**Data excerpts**

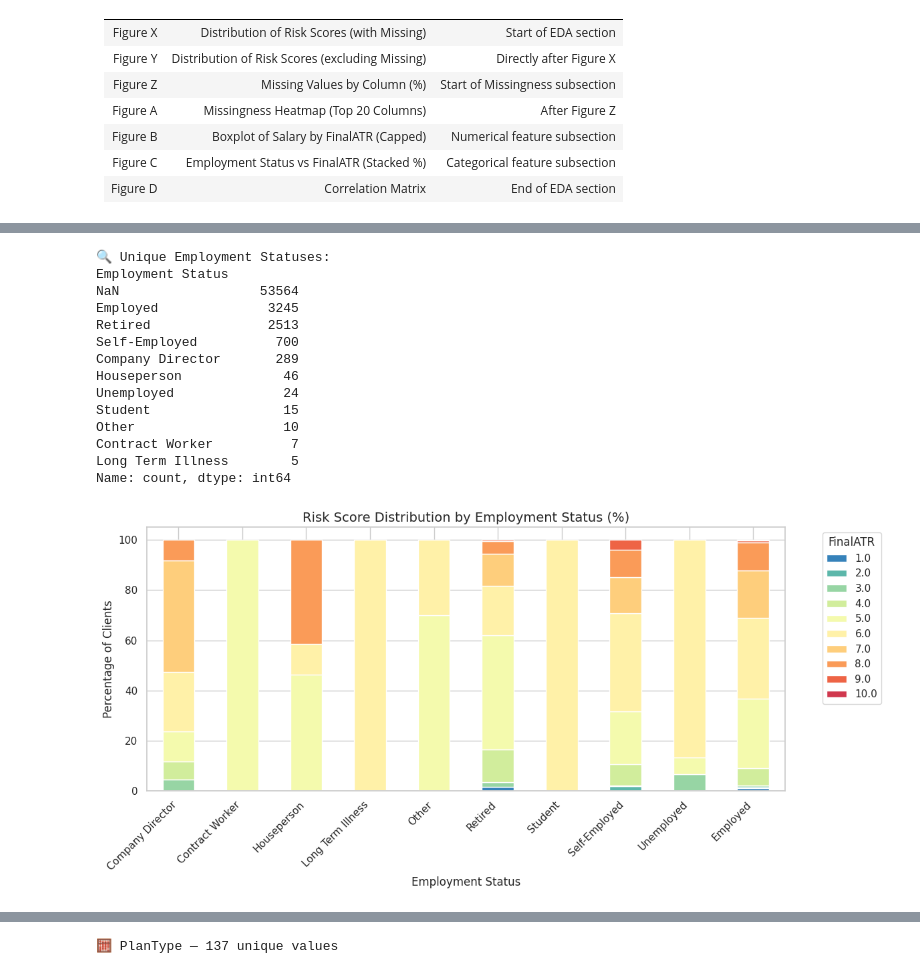
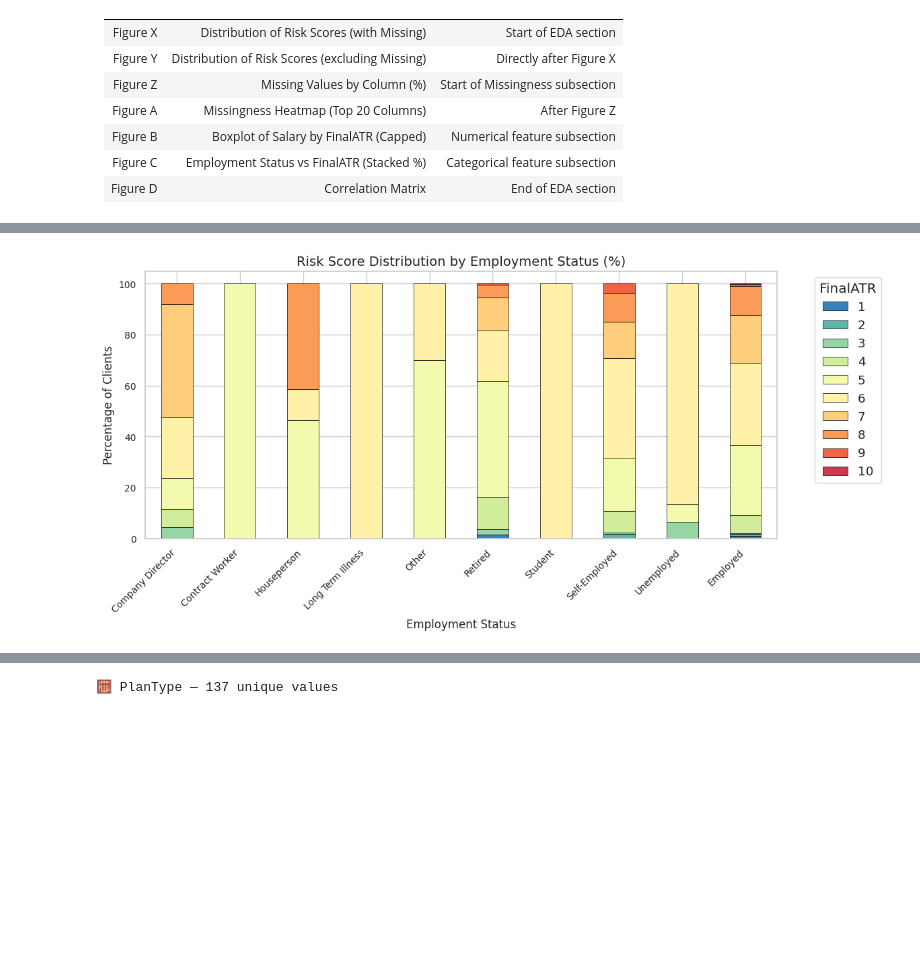
Before and after one commit to smilango/msc-capstone-project, a Jupyter notebook: code/capstone.ipynb, the cells around one changed output, grey strips where cells are left out. Saved outputs shown, nothing was run; the diff lists cells and outputs as text; code cells hidden in the pictures; blank space fills up the shorter version.

```diff
--- a/code/capstone.ipynb
+++ b/code/capstone.ipynb
@@ -280,0 +330,19 @@ plt.show()
+# %%
+# Row-Level Missingness Inspection
+
+# Count how many missing values per row
+df_merged['missing_count'] = df_merged.isnull().sum(axis=1)
+
+# Summary stats
+row_null_summary = df_merged['missing_count'].describe()
+print("Summary of missing value count per row:")
+print(row_null_summary)
+
+# Plot: distribution of missing counts per row
+plt.figure(figsize=(10, 5))
+sns.histplot(df_merged['missing_count'], bins=30, kde=False, color='steelblue')
+plt.title("Distribution of Missing Values per Row")
+plt.xlabel("Number of Missing Fields")
+plt.ylabel("Number of Records")
+plt.grid(True)
+plt.show()
@@ -326,50 +734,41 @@ plt.show()
 # %%
-# Review unique employment statuses
-employment_counts = df_merged['Employment Status'].value_counts(dropna=False)
-print("🔍 Unique Employment Statuses:")
-print(employment_counts)
+import pandas as pd
+import seaborn as sns
+import matplotlib.pyplot as plt
 
-from matplotlib.cm import get_cmap
-from matplotlib.colors import ListedColormap
+# Step 1 – Build reversed Spectral palette for FinalATR scores 1–10
+spectral_palette = sns.color_palette("Spectral", 10)[::-1]
+finalatr_palette = {score: spectral_palette[i] for i, score in enumerate(range(1, 11))}
 
-# Reversed so that index 0 = FinalATR 1 = blue → 10 = red
-ordered_palette = sns.color_palette("Spectral", 10)[::-1]  # Reverse it!
+# Step 2 – Crosstab: Employment Status x FinalATR
+ctab = pd.crosstab(df_merged['Employment Status'], df_merged['FinalATR'])
 
-# FinalATR columns in numeric order (1 to 10)
-ctab = pd.crosstab(df_merged['Employment Status'], df_merged['FinalATR'])
-ctab = ctab.reindex(sorted(ctab.columns), axis=1)
-
-# Calculate %
+# Step 3 – Force FinalATR column order (1–10) and normalise by row
+ctab = ctab.reindex(columns=range(1, 11))
 ctab_pct = ctab.div(ctab.sum(axis=1), axis=0) * 100
 ctab_pct = ctab_pct.loc[ctab_pct.sum(axis=1).sort_values(ascending=False).index]
 
-# Plot with reversed palette
-ctab_pct.plot(kind='bar',
-              stacked=True,
-              figsize=(12, 6),
-              colormap=ListedColormap(ordered_palette))
+# Step 4 – Fixed colour list and bar plot
+colors = [finalatr_palette[k] for k in ctab_pct.columns]
+
+ax = ctab_pct.plot(
+    kind='bar',
+    stacked=True,
+    figsize=(12, 6),
+    color=colors,
+    edgecolor='black',
+    linewidth=0.5
+)
+
 plt.title("Risk Score Distribution by Employment Status (%)", fontsize=14)
 plt.ylabel("Percentage of Clients")
+plt.xlabel("Employment Status")
 plt.xticks(rotation=45, ha='right')
 plt.legend(title='FinalATR', bbox_to_anchor=(1.05, 1), loc='upper left')
 plt.tight_layout()
 plt.show()
 # %% [output]
-🔍 Unique Employment Statuses:
-Employment Status
-NaN                  53564
-Employed              3245
-Retired               2513
-Self-Employed          700
-Company Director       289
-Houseperson             46
-Unemployed              24
-Student                 15
-Other                   10
-Contract Worker          7
-Long Term Illness        5
-Name: count, dtype: int64
-[figure, old version]
+[figure, new version]
 # %%
 # 💰 Investigate Salary and IsRetired BEFORE dropping them
 if 'Salary' in df_merged.columns and 'IsRetired' in df_merged.columns:
```
Also changed, not shown: parts of 42 cells of this notebook.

**YOUR TASK**
An exact copy of all the records, free of pictures, is the expected answer.

**SOLUTION**
Before and after one commit to smilango/msc-capstone-project, a Jupyter notebook: code/capstone.ipynb, the cells around one changed output, grey strips where cells are left out. Saved outputs shown, nothing was run; the diff lists cells and outputs as text; code cells hidden in the pictures; blank space fills up the shorter version.

```diff
--- a/code/capstone.ipynb
+++ b/code/capstone.ipynb
@@ -280,0 +330,19 @@ plt.show()
+# %%
+# Row-Level Missingness Inspection
+
+# Count how many missing values per row
+df_merged['missing_count'] = df_merged.isnull().sum(axis=1)
+
+# Summary stats
+row_null_summary = df_merged['missing_count'].describe()
+print("Summary of missing value count per row:")
+print(row_null_summary)
+
+# Plot: distribution of missing counts per row
+plt.figure(figsize=(10, 5))
+sns.histplot(df_merged['missing_count'], bins=30, kde=False, color='steelblue')
+plt.title("Distribution of Missing Values per Row")
+plt.xlabel("Number of Missing Fields")
+plt.ylabel("Number of Records")
+plt.grid(True)
+plt.show()
@@ -326,50 +734,41 @@ plt.show()
 # %%
-# Review unique employment statuses
-employment_counts = df_merged['Employment Status'].value_counts(dropna=False)
-print("🔍 Unique Employment Statuses:")
-print(employment_counts)
+import pandas as pd
+import seaborn as sns
+import matplotlib.pyplot as plt
 
-from matplotlib.cm import get_cmap
-from matplotlib.colors import ListedColormap
+# Step 1 – Build reversed Spectral palette for FinalATR scores 1–10
+spectral_palette = sns.color_palette("Spectral", 10)[::-1]
+finalatr_palette = {score: spectral_palette[i] for i, score in enumerate(range(1, 11))}
 
-# Reversed so that index 0 = FinalATR 1 = blue → 10 = red
-ordered_palette = sns.color_palette("Spectral", 10)[::-1]  # Reverse it!
+# Step 2 – Crosstab: Employment Status x FinalATR
+ctab = pd.crosstab(df_merged['Employment Status'], df_merged['FinalATR'])
 
-# FinalATR columns in numeric order (1 to 10)
-ctab = pd.crosstab(df_merged['Employment Status'], df_merged['FinalATR'])
-ctab = ctab.reindex(sorted(ctab.columns), axis=1)
-
-# Calculate %
+# Step 3 – Force FinalATR column order (1–10) and normalise by row
+ctab = ctab.reindex(columns=range(1, 11))
 ctab_pct = ctab.div(ctab.sum(axis=1), axis=0) * 100
 ctab_pct = ctab_pct.loc[ctab_pct.sum(axis=1).sort_values(ascending=False).index]
 
-# Plot with reversed palette
-ctab_pct.plot(kind='bar',
-              stacked=True,
-              figsize=(12, 6),
-              colormap=ListedColormap(ordered_palette))
+# Step 4 – Fixed colour list and bar plot
+colors = [finalatr_palette[k] for k in ctab_pct.columns]
+
+ax = ctab_pct.plot(
+    kind='bar',
+    stacked=True,
+    figsize=(12, 6),
+    color=colors,
+    edgecolor='black',
+    linewidth=0.5
+)
+
 plt.title("Risk Score Distribution by Employment Status (%)", fontsize=14)
 plt.ylabel("Percentage of Clients")
+plt.xlabel("Employment Status")
 plt.xticks(rotation=45, ha='right')
 plt.legend(title='FinalATR', bbox_to_anchor=(1.05, 1), loc='upper left')
 plt.tight_layout()
 plt.show()
 # %% [output]
-🔍 Unique Employment Statuses:
-Employment Status
-NaN                  53564
-Employed              3245
-Retired               2513
-Self-Employed          700
-Company Director       289
-Houseperson             46
-Unemployed              24
-Student                 15
-Other                   10
-Contract Worker          7
-Long Term Illness        5
-Name: count, dtype: int64
-[figure, old version]
+[figure, new version]
 # %%
 # 💰 Investigate Salary and IsRetired BEFORE dropping them
 if 'Salary' in df_merged.columns and 'IsRetired' in df_merged.columns:
```
Also changed, not shown: parts of 42 cells of this notebook.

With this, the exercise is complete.